After all, when the leader of the free world comes out and says he has, “seen firsthand how patently unfair it is for working families in DC to work hard, raise children, and pay taxes, without having a vote in Congress” it’s sort of a given that something is going to change, right?
Hahahaha! It’s adorable that you thought that.
Look, it’s no surprise that DC statehood hasn’t happened yet given the pace at which this country moves on, well, anything. The ridiculous unfairness of this situation has been well documented by John Oliver and many other less social media-friendly Americans who don’t seamlessly work Fifty Shades of Grey references into their arguments.
But aside from the blatant injustice of it all, there’s another reason to push for Washington DC as the flag-altering 51st state: it would be fun as hell! To wit:
It’s completely unlike anywhere else
Here’s a fun measuring stick: start your car at Union Station and drive 90 minutes in any direction. Get out of your car, and see if wherever you end up feels anything like DC.
Richmond might as well be Alabama and Dover is a NASCAR track; I’m fairly sure everything west of Leesburg in Virginia is still the unexplored frontier.
And then there’s DC, a singularly unique place where you can feel the nation’s pulse (at least until Trump’s prophecy comes true and China takes over). The second you set foot in DC, you can feel it. You’re someplace different. It’s certainly a more pronounced transition than, say, crossing over from one Dakota to a… different Dakota.
Never mind the insanity of 660,000 Washingtonians -- what with their population bigger than Vermont or Wyoming and a GDP that dwarfs even more states’ -- being denied the basic perks of statehood (because, again, this isn’t even about that).
Shouldn’t such a vibrant, energetic “I’m someplace that matters” locale merit all the prestige that comes along with being called a state?
Shouldn’t high school kids talking about all the different states they’ve visited be able to offer up that awkward eighth grade Washington trip (the one where they ALMOST snuck out and went to one of the girls’ rooms, if it wasn’t for that dumb chaperone) as another feather in their collective cap?

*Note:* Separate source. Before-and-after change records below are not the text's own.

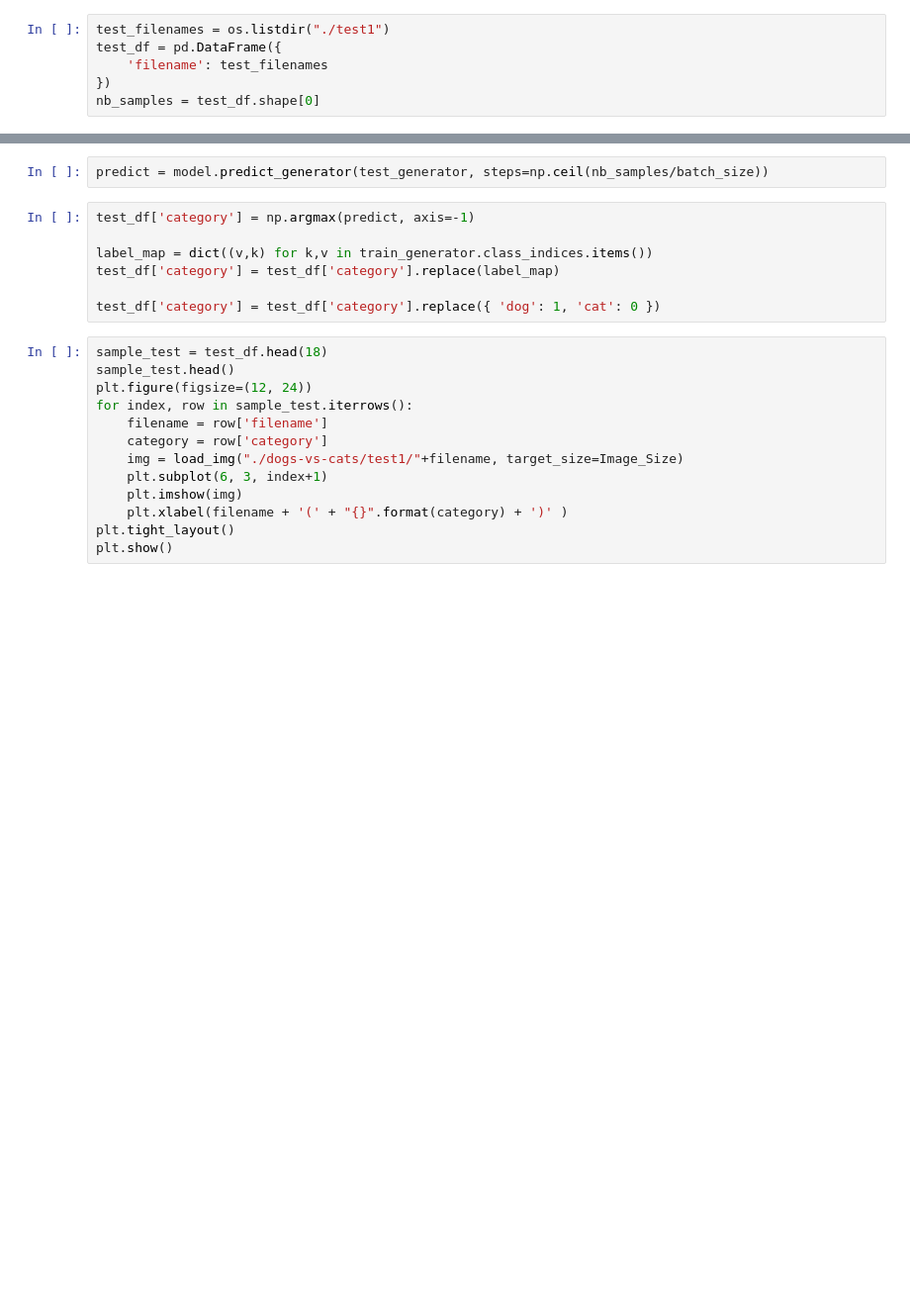
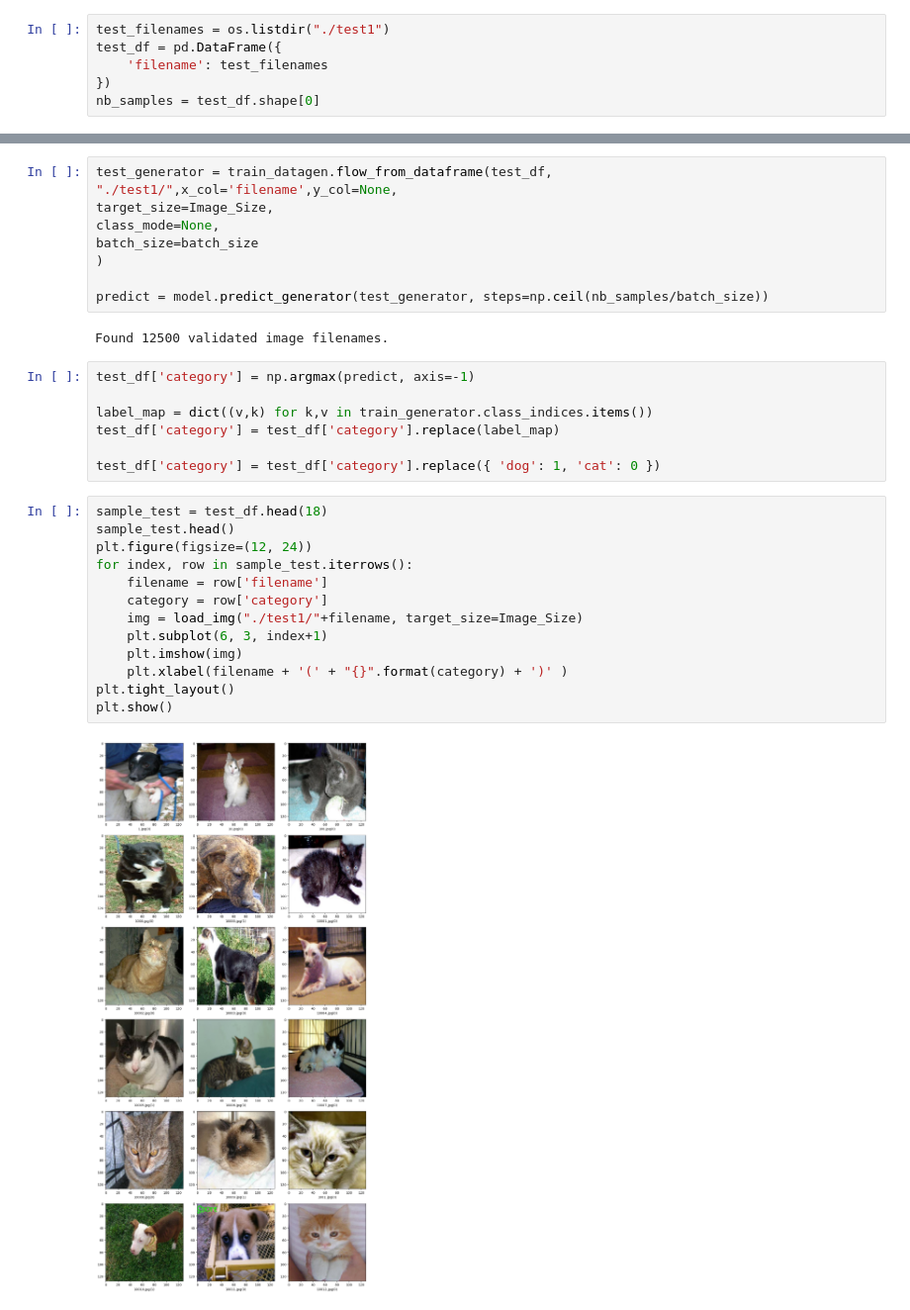
Before and after one commit to Shivansh20128/CatsVsDogs-Classifier, a Jupyter notebook: script.ipynb, the cells around one changed output, grey strips where cells are left out. Shown at 99% size. Saved outputs shown, nothing was run; the diff lists cells and outputs as text; blank space fills up the shorter version.

```diff
--- a/script.ipynb
+++ b/script.ipynb
@@ -181,5 +189,14 @@ nb_samples = test_df.shape[0]
 # %%
+test_generator = train_datagen.flow_from_dataframe(test_df,
+"./test1/",x_col='filename',y_col=None,
+target_size=Image_Size,
+class_mode=None,
+batch_size=batch_size
+)
+
 predict = model.predict_generator(test_generator, steps=np.ceil(nb_samples/batch_size))
+# %% [output]
+Found 12500 validated image filenames.
 # %%
 test_df['category'] = np.argmax(predict, axis=-1)
 
@@ -190,16 +207,18 @@ test_df['category'] = test_df['category'].replace({ 'dog': 1, 'cat': 0 })
 # %%
 sample_test = test_df.head(18)
 sample_test.head()
 plt.figure(figsize=(12, 24))
 for index, row in sample_test.iterrows():
     filename = row['filename']
     category = row['category']
-    img = load_img("./dogs-vs-cats/test1/"+filename, target_size=Image_Size)
+    img = load_img("./test1/"+filename, target_size=Image_Size)
     plt.subplot(6, 3, index+1)
     plt.imshow(img)
     plt.xlabel(filename + '(' + "{}".format(category) + ')' )
 plt.tight_layout()
 plt.show()
+# %% [output]
+[figure, added]
 # %%
 results={
     0:'cat',
```
Also changed, not shown: parts of 3 cells of this notebook, 3 other files.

Shouldn’t America embrace the fact that odd numbers are way more fun than even numbers (looking at you, 13 colonies)?
Yes, yes it should.